The Bedford RoadHouse, a certified Passive House Triplex near Nelson BC is a joint venture between Cover Architecture and local design/build, with financial support from the Province of British Columbia and Fortis BC.

The project began in 2009 as a response to an RFP put out by the Province of BC to build “Super Efficient New Construction”. The projects were to meet EnerGuide 88 or Passive House certification, and involve partnerships with local municipalities and educational institutions. Successful proponents would be given financial support, through Fortis BC, to assist in covering the costs associated with super energy efficiency. Cover Architecture and local design/build were given a mandate to build five residential units. The first three units is Bedford RoadHouse. A duplex called 1010 Fell, under development in Nelson BC, will create the other two units.

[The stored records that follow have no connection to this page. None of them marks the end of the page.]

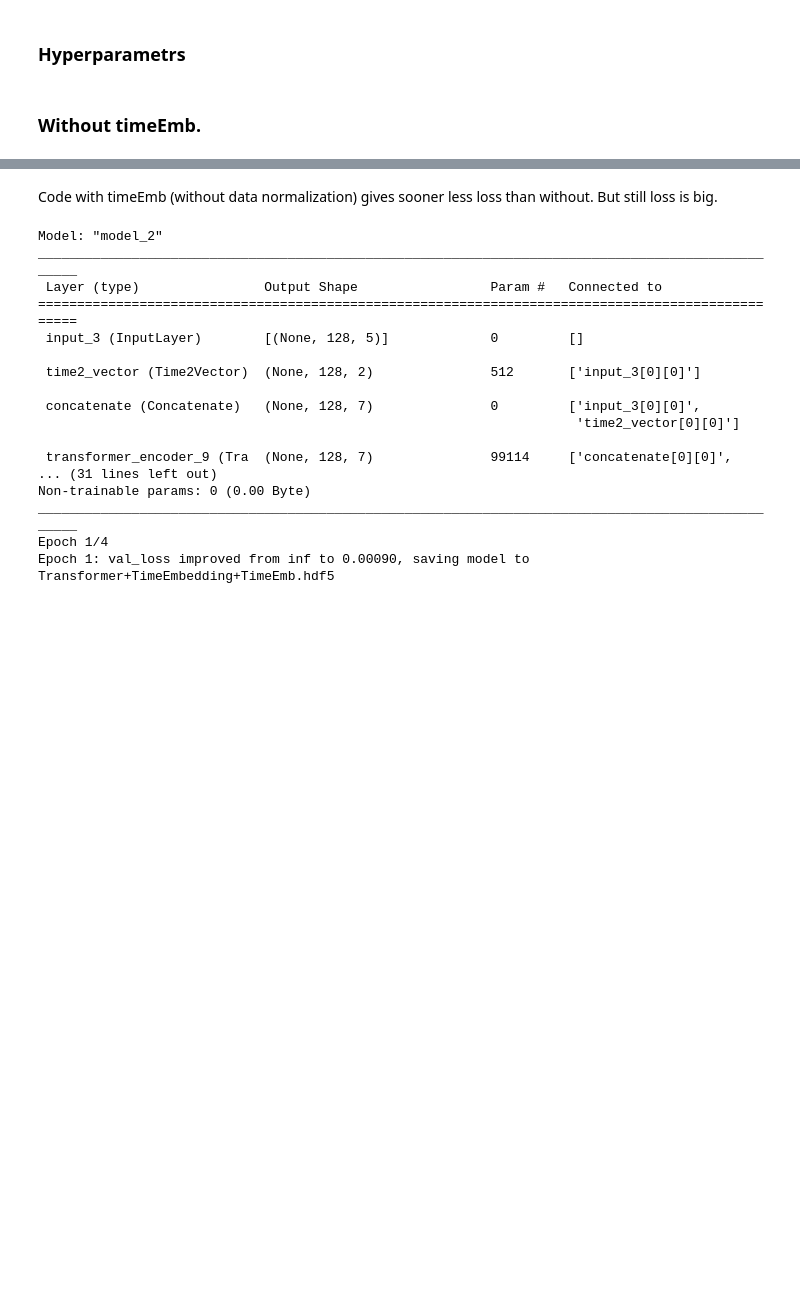
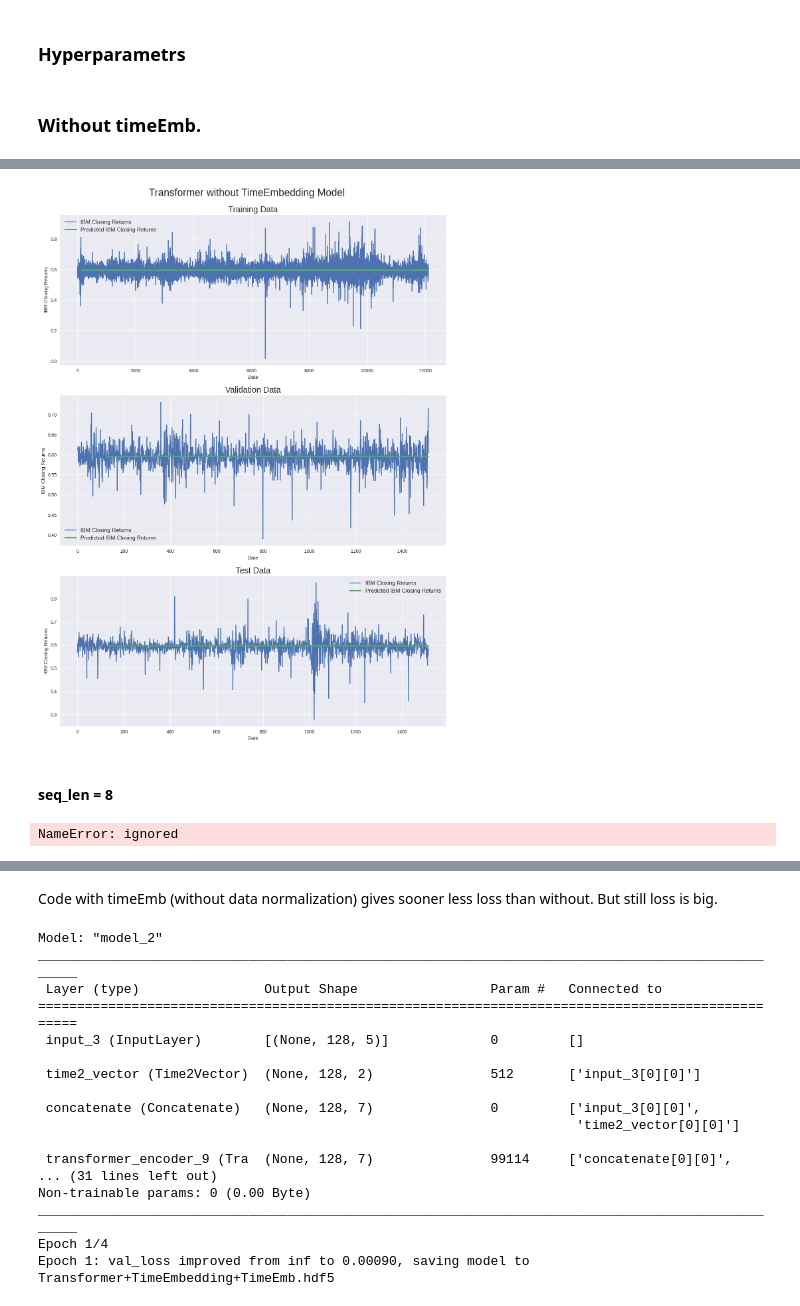
Before and after one commit to annalimm/MultiTimeSeries_Transformer, a Jupyter notebook: MultiTimeSer.ipynb, the cells around one changed output, grey strips where cells are left out. Cells and saved outputs as stored; diff of their text form; code cells hidden in the pictures; blank space fills up the shorter version.

Commit message:
Good prediction with rolling window and bad flat line without it

```diff
--- a/MultiTimeSer.ipynb
+++ b/MultiTimeSer.ipynb
@@ -471,5 +478,7 @@ n_heads = 12
 ff_dim = 256
 # %% [markdown]
 ### Without timeEmb.
+# %%
+drive_file_path = '/content/drive/My Drive/Colab Notebooks/MultiTimeSeries/Transformer+TimeEmbedding.hdf5'
 # %%
 def create_model():
@@ -559,0 +504,24 @@ Epoch 4: val_loss did not improve from 0.00089
+# %%
+model = create_model()
+model.summary()
+
+model.save(drive_file_path)
+
+callback = tf.keras.callbacks.ModelCheckpoint(drive_file_path,
+                                              monitor='val_loss',
+                                              save_best_only=True,
+                                              save_weights_only=False,  # Save the entire model (including architecture)
+                                              verbose=1)
+
+model.fit(X_train, y_train,
+          batch_size=batch_size,
+          epochs=1,
+          callbacks=callback,
+          validation_data=(X_val, y_val))
+
+# Load the model from the Google Drive location
+loaded_model = tf.keras.models.load_model(drive_file_path,
+                                         custom_objects={#'Time2Vector': Time2Vector,
+                                                         'SingleAttention': SingleAttention,
+                                                         'MultiAttention': MultiAttention,
+                                                         'TransformerEncoder': TransformerEncoder})
@@ -560,5 +548,12 @@ Epoch 4: val_loss did not improve from 0.00089
+# %%
+# Load the model from the Google Drive location
+loaded_model = tf.keras.models.load_model(drive_file_path,
+                                         custom_objects={#'Time2Vector': Time2Vector,
+                                                         'SingleAttention': SingleAttention,
+                                                         'MultiAttention': MultiAttention,
+                                                         'TransformerEncoder': TransformerEncoder})
 # %%
 #Calculate predication for training, validation and test data
-train_pred = model.predict(X_train)
-val_pred = model.predict(X_val)
-test_pred = model.predict(X_test)
+train_pred = loaded_model.predict(X_train)
+val_pred = loaded_model.predict(X_val)
+test_pred = loaded_model.predict(X_test)
@@ -601,0 +608,6 @@ ax31.legend(loc="best", fontsize=12)
+# %%
+pred_plot("Transformer without TimeEmbedding Model", train_pred, val_pred, test_pred)
+# %% [output]
+[figure, added]
+# %% [markdown]
+#### seq_len = 8
@@ -601,0 +630,4 @@ ax31.legend(loc="best", fontsize=12)
+# %%
+train_pred8
+# %% [output]
+NameError: ignored
```
Also changed, not shown: parts of 33 cells of this notebook.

The walls are a triple stud-frame system- two outer walls, the vapor barrier, and an inner insulated stud-frame called the installation cavity, within which the electrical and other services can be run without penetrating the vapor barrier. The service cavity is critical in achieving the required maximum air leakage rate of .6 ach. The roof is a standard truss with an additional installation cavity. The floor is wood I-joists. The basement is an unheated service space and is not considered part of the Passive House envelop.

The basic concept of the design utilizes the ideas of core and shell. The envelope of the building is the core, around which the exterior shell is wrapped. In between the two are inhabitable spaces utilized for a variety of purposes. On the south, each suite has an enclosed solarium. On the north are substantial service spaces, used for storage, social activities and a variety of general tasks. On the east is an open deck facing the rising sun. The west does not have this interstitial space, as it is directly adjacent to the neighboring property and to reduce the overall length of the building. The southern overhangs create the required summer shading while maximizing winter sunlight. All three decks reduce the effects of wind-wicking-increased heat loss due to substantial air movement. These overhangs also direct seasonal moisture away from the envelop of the building. The increased exterior space, built at a substantially reduced rate as compared to the insulated envelop, increases the livable space of the building and allows for the design of relatively small suites. This design approach also encourages active outdoor living.

Bedford RoadHouse received the North American Passive House Design Award 2015.